Book Review: ‘Elantris’ by Brandon Sanderson

Are you considering whether to read Elantris by Brandon Sanderson? I read the book and absolutely loved it! Read this review to help you decide!

Book Review: ‘Elantris’ by Brandon Sanderson
Image: Made by the author in Canva.

Author's Note: This review was originally written in April 2020. It has been edited and republished. This book review will also include spoilers for up to the middle of the book.

Brandon Sanderson is the only author I read who can make me commit to finishing a book after the first chapter.

Now, full disclosure: I read many of Sanderson's books. Reading Elantris never seemed too pressing, but now I'm waiting for Stormlight 4. There are still many other books of his that I haven't read!

Brandon Sanderson is the king of magic systems. As with any of his works, I was also curious to see what magic existed in this world.

So, without further adieu, let's review the main characters and the main story!


The book's main idea is that Elantris was once the city of the gods. Something happened — a cataclysmic event they named The Reod — and they lost their power. Some say Elantris was doomed, and others made religious excuses as to why this was happening.

Ten years after the Reod, Prince Raoden transforms into an Elantrian by the Shaod. Besides being described as a mysterious power, we don't know much about the Shaod. The first chapter in the book is about him waking up and discovering it.

In the glory days of Elantris, this would have been a joyous event, but instead, Raoden becomes like a leper. His wounds don't heal, and his skin is saggy and old. Raoden is Immortal. Yet, in this state, it's more of a curse than a blessing - especially when all Elantrians are locked away in Elantris. The people around the city consider them dead.

Although we meet Raoden only after The Shaod transforms him, he still feels like a real person. That's one of my favorite parts of the story. His past shines through, and his personality is very much intact.

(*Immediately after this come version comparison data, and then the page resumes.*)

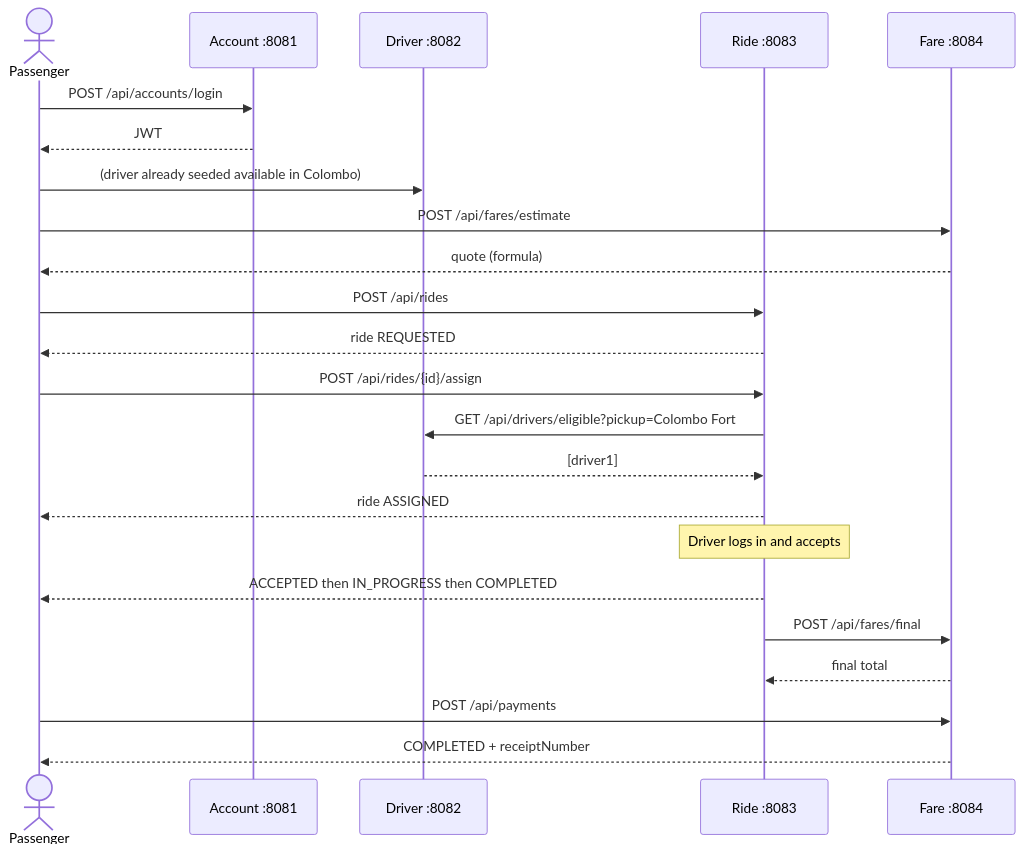
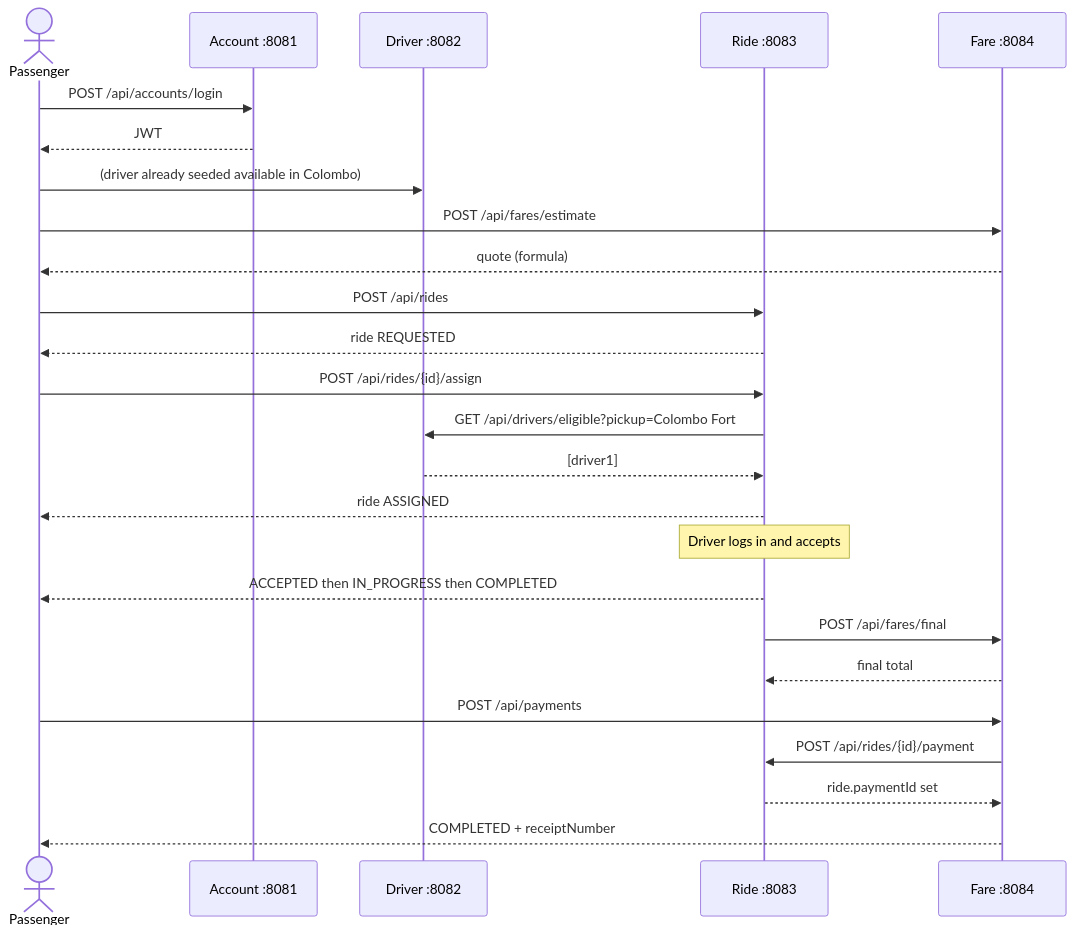
One commit to IT24104300/RideLink-AD- changed the second of 2 diagrams in docs/architecture.md. Above: the diagram before and after it, drawn with Mermaid. The commit also changed other lines of this file and 15 other files, not shown here.

Commit message:
Attach successful payment IDs onto rides and add viva/member guides.

````diff
--- a/docs/architecture.md
+++ b/docs/architecture.md
@@ -73,26 +76,28 @@
 ```mermaid
 sequenceDiagram
   actor P as Passenger
   participant A as Account :8081
   participant D as Driver :8082
   participant R as Ride :8083
   participant F as Fare :8084
 
   P->>A: POST /api/accounts/login
   A-->>P: JWT
   P->>D: (driver already seeded available in Colombo)
   P->>F: POST /api/fares/estimate
   F-->>P: quote (formula)
   P->>R: POST /api/rides
   R-->>P: ride REQUESTED
   P->>R: POST /api/rides/{id}/assign
   R->>D: GET /api/drivers/eligible?pickup=Colombo Fort
   D-->>R: [driver1]
   R-->>P: ride ASSIGNED
   Note over R: Driver logs in and accepts
   R-->>P: ACCEPTED then IN_PROGRESS then COMPLETED
   R->>F: POST /api/fares/final
   F-->>R: final total
   P->>F: POST /api/payments
+  F->>R: POST /api/rides/{id}/payment
+  R-->>F: ride.paymentId set
   F-->>P: COMPLETED + receiptNumber
 ```
````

Raoden is curious and decides to understand what happened to Elantris. Through his journey, we illuminate the great city's halls, books, and people.

By the middle of the book, he introduces himself to his now-widow, whom he had never met before the Shaod: Sarene. She has no idea who he is.

The rest of the book beyond that point is fantastic. Quite literally, in fact.


I don't know how female readers feel about Sarene, but I thought she was genuine. There's something very brave about her.

Sarene is the daughter of the king of a neighboring kingdom called Teod. The religious takeover from the Derethi forced the two nations to join forces. The fall of Elantris was the only thing that allowed rulers even to consider such a takeover. Now, ten years after the Reod, people think the land around Elantris is cursed.

Sarene doesn't care about all that. Sarene cares about marrying someone who she thinks might be her equal. In her world, marrying at 25 was considered old. If Prince Raoden died before the marriage, she would be his widow. That's what the political contract said, at least. She became his widow the moment she arrived in Arelon and learned of his death.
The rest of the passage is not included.